In the last few years, for example, The Children's Place has focused on linking its e-commerce platform with its customer relationship management system and loyalty programs so that it can better understand its customers, says Michael Dupuis, vice president of e-commerce.

The merchant can analyze such key metrics as web site visit frequency, purchase frequency, size and channel, to determine what certain customers or customer segments respond to. For example, Children's Place tracks site visitor Jane Shopper when she buys a red boys T-shirt in a store and swipes her loyalty card, then follows her onto the web three days later when she signs in with her user name and password to write a review of the T-shirt. The merchant also knows that she browsed other colors of the same T-shirt for about five minutes, but then decided to purchase a pair of jeans. Children's Place can combine the data on all of those interactions, compare them to other shoppers' behaviors and not only figure out how to market to Jane more effectively, but also to customers that behave online and in stores in similar ways.

"We now have one single real-time view of the customer inside of a database," he says. "We can take groups of customers that are particularly valuable to us and figure out how to achieve the highest likelihood of conversion. This is enormously valuable as far as sourcing new customers, allocating marketing dollars and figuring out how to deliver campaigns that ultimately speak to customers in a way that works, and driving more out of each one."

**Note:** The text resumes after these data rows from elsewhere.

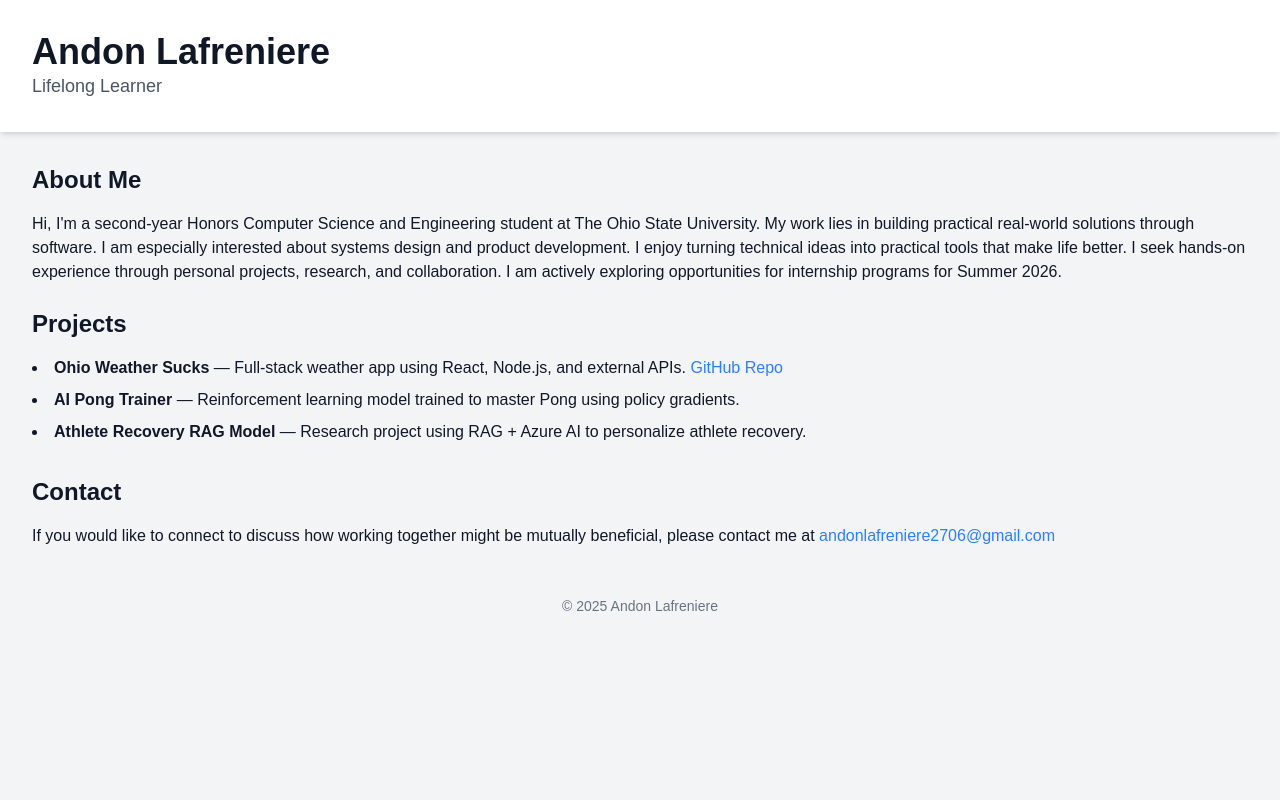
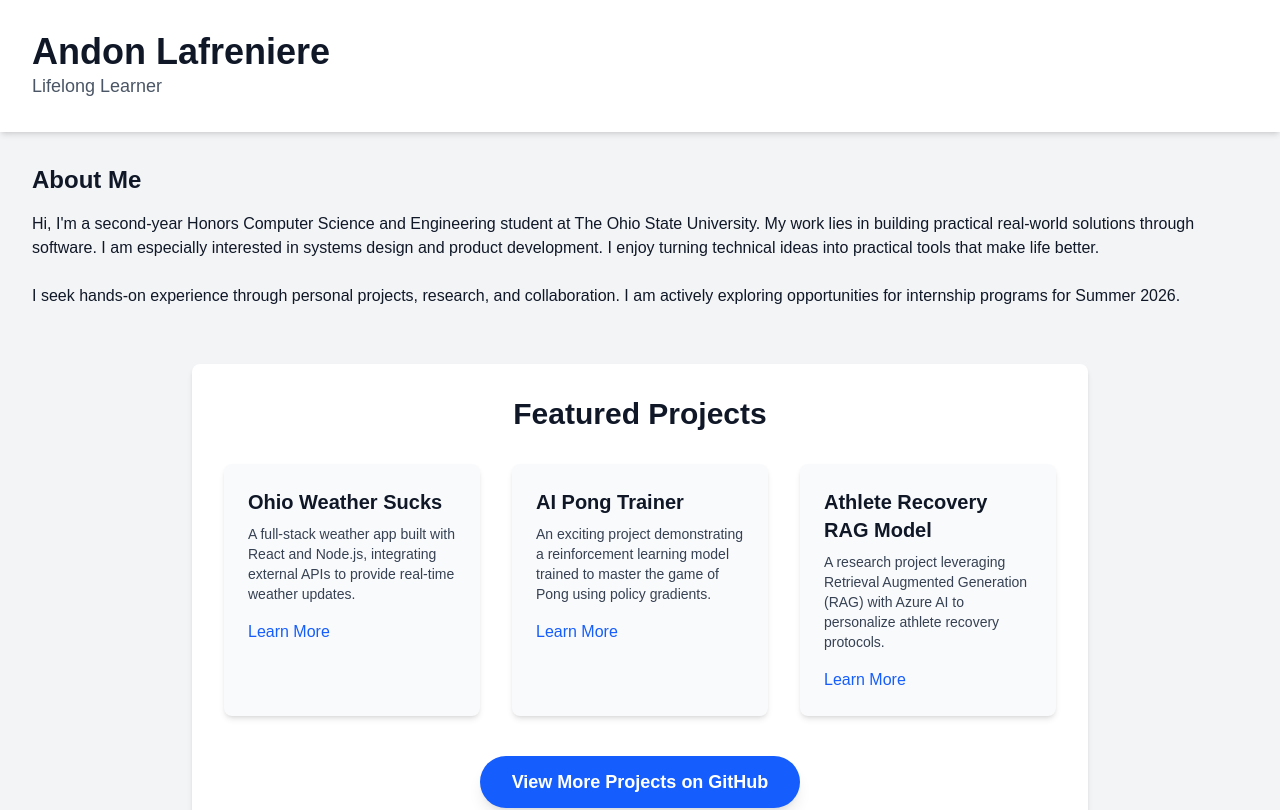
Before and after one commit to Andon-LaFreniere/andon-2025, a Next.js app: page / in a window 1280 px wide. Shown: the top 810 px of the page. Built offline with nearby package versions, Linux system fonts and the light colour scheme.

Commit message:
add projects to array

```diff
--- a/app/page.tsx
+++ b/app/page.tsx
@@ -1,6 +1,31 @@
-import Image from "next/image";
+// app/page.tsx
+
+import Link from 'next/link'; // Import Link for better navigation
 
 export default function Home() {
+  // Define your key projects here
+  const projects = [
+    {
+      title: "Ohio Weather Sucks",
+      description: "A full-stack weather app built with React and Node.js, integrating external APIs to provide real-time weather updates.",
+      link: "https://github.com/Andon-LaFreniere/Ohio-Weather-Sucks",
+      // Optional: Add an imageUrl if you have a screenshot or icon for the project
+      // imageUrl: "/images/ohio-weather-sucks.png",
+    },
+    {
+      title: "AI Pong Trainer",
+      description: "An exciting project demonstrating a reinforcement learning model trained to master the game of Pong using policy gradients.",
+      link: "#", // Replace with a link if you have a demo or more info
+      // imageUrl: "/images/ai-pong-trainer.png",
+    },
+    {
+      title: "Athlete Recovery RAG Model",
+      description: "A research project leveraging Retrieval Augmented Generation (RAG) with Azure AI to personalize athlete recovery protocols.",
+      link: "#", // Replace with a link if you have a paper or more info
+      // imageUrl: "/images/athlete-recovery-rag.png",
+    },
+  ];
+
   return (
     <main className="min-h-screen bg-gray-100 text-gray-900">
       <header className="p-8 bg-white shadow-md">
@@ -11,28 +36,46 @@ export default function Home() {
       <section className="p-8">
         <h2 className="text-2xl font-semibold mb-4">About Me</h2>
         <p className="mb-6">
-         Hi, I'm a second-year Honors Computer Science and Engineering student at The Ohio State University. My work lies in building practical real-world solutions through software. I am especially interested about systems design and product development. I enjoy turning technical ideas into practical tools that make life better.
+          Hi, I'm a second-year Honors Computer Science and Engineering student at The Ohio State University. My work lies in building practical real-world solutions through software. I am especially interested in systems design and product development. I enjoy turning technical ideas into practical tools that make life better.
+        </p>
+        <p className="mb-6">
+          I seek hands-on experience through personal projects, research, and collaboration. I am actively exploring opportunities for internship programs for Summer 2026.
+        </p>
+      </section>
 
-         I seek hands-on experience through personal projects, research, and collaboration. I am actively exploring opportunities for internship programs for Summer 2026.
-        </p>
+      {/* --- Projects Section --- */}
+      <section className="p-8 bg-white shadow-md mx-auto max-w-4xl rounded-lg"> {/* Added max-width and rounded corners */}
+        <h2 className="text-3xl font-bold text-center mb-8">Featured Projects</h2>
+        <div className="grid grid-cols-1 md:grid-cols-3 gap-8 justify-items-center"> {/* Centering with justify-items-center */}
+          {projects.map((project, index) => (
+            <div key={index} className="bg-gray-50 p-6 rounded-lg shadow-md hover:shadow-lg transition-shadow duration-300 transform hover:-translate-y-1 w-full max-w-sm"> {/* Added hover effects and max-width */}
+              {/* You can uncomment and use an image if you have one for each project */}
+              {/* {project.imageUrl && (
+                <img src={project.imageUrl} alt={project.title} className="w-full h-32 object-cover rounded-md mb-4" />
+              )} */}
+              <h3 className="text-xl font-semibold mb-2">{project.title}</h3>
+              <p className="text-gray-700 mb-4 text-sm">{project.description}</p>
+              {project.link && (
+                <Link href={project.link} target="_blank" rel="noopener noreferrer" className="text-blue-600 hover:underline font-medium">
+                  Learn More
+                </Link>
+              )}
+            </div>
+          ))}
+        </div>
 
-        <h2 className="text-2xl font-semibold mb-4">Projects</h2>
-        <ul className="list-disc list-inside space-y-2">
-          <li>
-            <strong>Ohio Weather Sucks</strong> — Full-stack weather app using React, Node.js, and external APIs.{" "}
-            <a href="https://github.com/Andon-LaFreniere/Ohio-Weather-Sucks" className="text-blue-500 hover:underline">GitHub Repo</a>
-          </li>
-          <li>
-            <strong>AI Pong Trainer</strong> — Reinforcement learning model trained to master Pong using policy gradients.
-          </li>
-          <li>
-            <strong>Athlete Recovery RAG Model</strong> — Research project using RAG + Azure AI to personalize athlete recovery.
-          </li>
-        </ul>
+        <div className="text-center mt-10">
+          <Link href="https://github.com/Andon-LaFreniere" target="_blank" rel="noopener noreferrer" className="inline-block bg-blue-600 text-white py-3 px-8 rounded-full text-lg font-semibold hover:bg-blue-700 transition-colors duration-300 shadow-lg">
+            View More Projects on GitHub
+          </Link>
+        </div>
+      </section>
+      {/* --- End Projects Section --- */}
 
+      <section className="p-8">
         <h2 className="text-2xl font-semibold mt-8 mb-4">Contact</h2>
         <p>
-          If you would like to connect to discuss how working together might be mutually beneficial, please contact me at {""}
+          If you would like to connect to discuss how working together might be mutually beneficial, please contact me at{" "}
           <a href="mailto:andonlafreniere2706@gmail.com" className="text-blue-500 hover:underline">andonlafreniere2706@gmail.com</a>
         </p>
       </section>
```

The Children's Place has gone from generating around 1% of total sales, or about $5.1 million, from e-commerce in 2003 to nearly 12%, or $215.0 million, in 2012. That's more than 4000% growth in online sales over the last decade. Investors have been impressed by the retailer's overall performance, as the stock price—about $11.50 a decade ago—is around $48 today. Among the 146 retailers that survived the last 10 years of the Top 500 Guide, Children's Place is the fourth-fastest growing in terms of online sales.

The retail chains that have survived the last 10 years and flourished the most online have been those with the foresight and wherewithal to take advantage of new technologies to give shoppers what they want, says Dupuis of Children's Place. "It used to be said that if you're not a technology company, you shouldn't attempt to be one," he says. "But omnichannel retailers nowadays have to be both technology companies and data analytics companies to beat the competition."